Every adult in Georgia (19 years of age and older) should follow the recommended immunization schedule by Age and Medical Condition. Vaccinations protect you and they protect others around you; especially infants and those individuals who are unable to be immunized or who have weakened immune systems.  It is always a good idea to have the adult vaccine schedule nearby as a reference and to make sure you are current on your immunizations. This link is to the recommended adult immunization schedule: http://www.cdc.gov/vaccines/schedules/downloads/adult/adult-schedule-easy-read.pdf

Vaccines protect families, teens and children by preventing disease. They help avoid expensive therapies and hospitalization needed to treat infectious diseases like influenza and pneumococcal disease. Vaccinations also reduce absences both at school and at work and decrease the spread of illness in the home, workplace and community.

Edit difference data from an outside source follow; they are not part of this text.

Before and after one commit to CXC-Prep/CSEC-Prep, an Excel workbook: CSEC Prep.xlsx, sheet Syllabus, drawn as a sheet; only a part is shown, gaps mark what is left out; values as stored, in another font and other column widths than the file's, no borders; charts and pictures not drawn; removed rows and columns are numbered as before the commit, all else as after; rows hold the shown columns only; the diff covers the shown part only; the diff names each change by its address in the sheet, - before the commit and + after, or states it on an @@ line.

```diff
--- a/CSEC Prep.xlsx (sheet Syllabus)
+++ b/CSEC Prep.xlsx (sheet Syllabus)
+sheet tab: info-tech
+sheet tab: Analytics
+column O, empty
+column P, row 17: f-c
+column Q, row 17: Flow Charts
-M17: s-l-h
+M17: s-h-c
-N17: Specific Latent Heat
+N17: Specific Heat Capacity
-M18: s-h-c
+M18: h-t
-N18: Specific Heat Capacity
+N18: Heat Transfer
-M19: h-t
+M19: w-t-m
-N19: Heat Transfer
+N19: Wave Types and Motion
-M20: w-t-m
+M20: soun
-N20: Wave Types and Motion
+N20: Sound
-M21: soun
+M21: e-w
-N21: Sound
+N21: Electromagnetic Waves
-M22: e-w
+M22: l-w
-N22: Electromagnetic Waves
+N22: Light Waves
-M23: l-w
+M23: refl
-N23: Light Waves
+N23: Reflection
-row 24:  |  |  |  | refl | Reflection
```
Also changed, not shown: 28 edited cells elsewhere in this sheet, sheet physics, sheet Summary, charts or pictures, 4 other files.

Students born on or after January 1, 2002 and entering the seventh-grade need proof of an adolescent pertussis (whooping cough) booster and adolescent meningococcal vaccinations. Every child in a Georgia school system (Kindergarten-12th grade), attending a child care facility, or a new student of any age entering a Georgia school for the first time is required by law to have a Georgia Immunization Certificate, Form 3231. Below are the immunizations required for child care and school attendance:

  • Diphtheria
  • Tetanus
  • Pertussis
  • Polio
  • Measles
  • PCV13 (up to age 5 years)
  • Mumps
  • Rubella
  • Hepatitis A and B
  • Hib disease (up to age 5 years)
  • Varicella
  • Meningococcal Conjugate

Some schools, colleges, and universities have policies requiring vaccination against meningococcal disease as a condition of enrollment. Students aged 21 years or younger should have documentation of receipt of a dose of meningococcal conjugate vaccine not more than five years before enrollment. If the primary dose was administered before their 16th birthday, a booster dose should be administered before enrollment in college.

“The focus of vaccinations often lies on young children, but it’s just as important for teens, college students, and adults to stay current on their vaccinations.” said Shelia Lovett, Director of the Immunization Program of the Georgia Department of Public Health.

This August, protect your family by getting vaccinated. The Georgia Department of Public Health reminds adults to check with their health care provider for their current vaccination recommendations as well as parents to check for their children. Safe and effective vaccines are available to protect adults and children alike against potentially life- threatening diseases such as tetanus, diphtheria, pertussis, meningococcal disease, hepatitis A, hepatitis B, shingles, measles, mumps, rubella and varicella (chickenpox). So talk to your health care provider or visit your public health department and get immunized today.

For more information on immunization, visit http://dph.georgia.gov/immunization-section.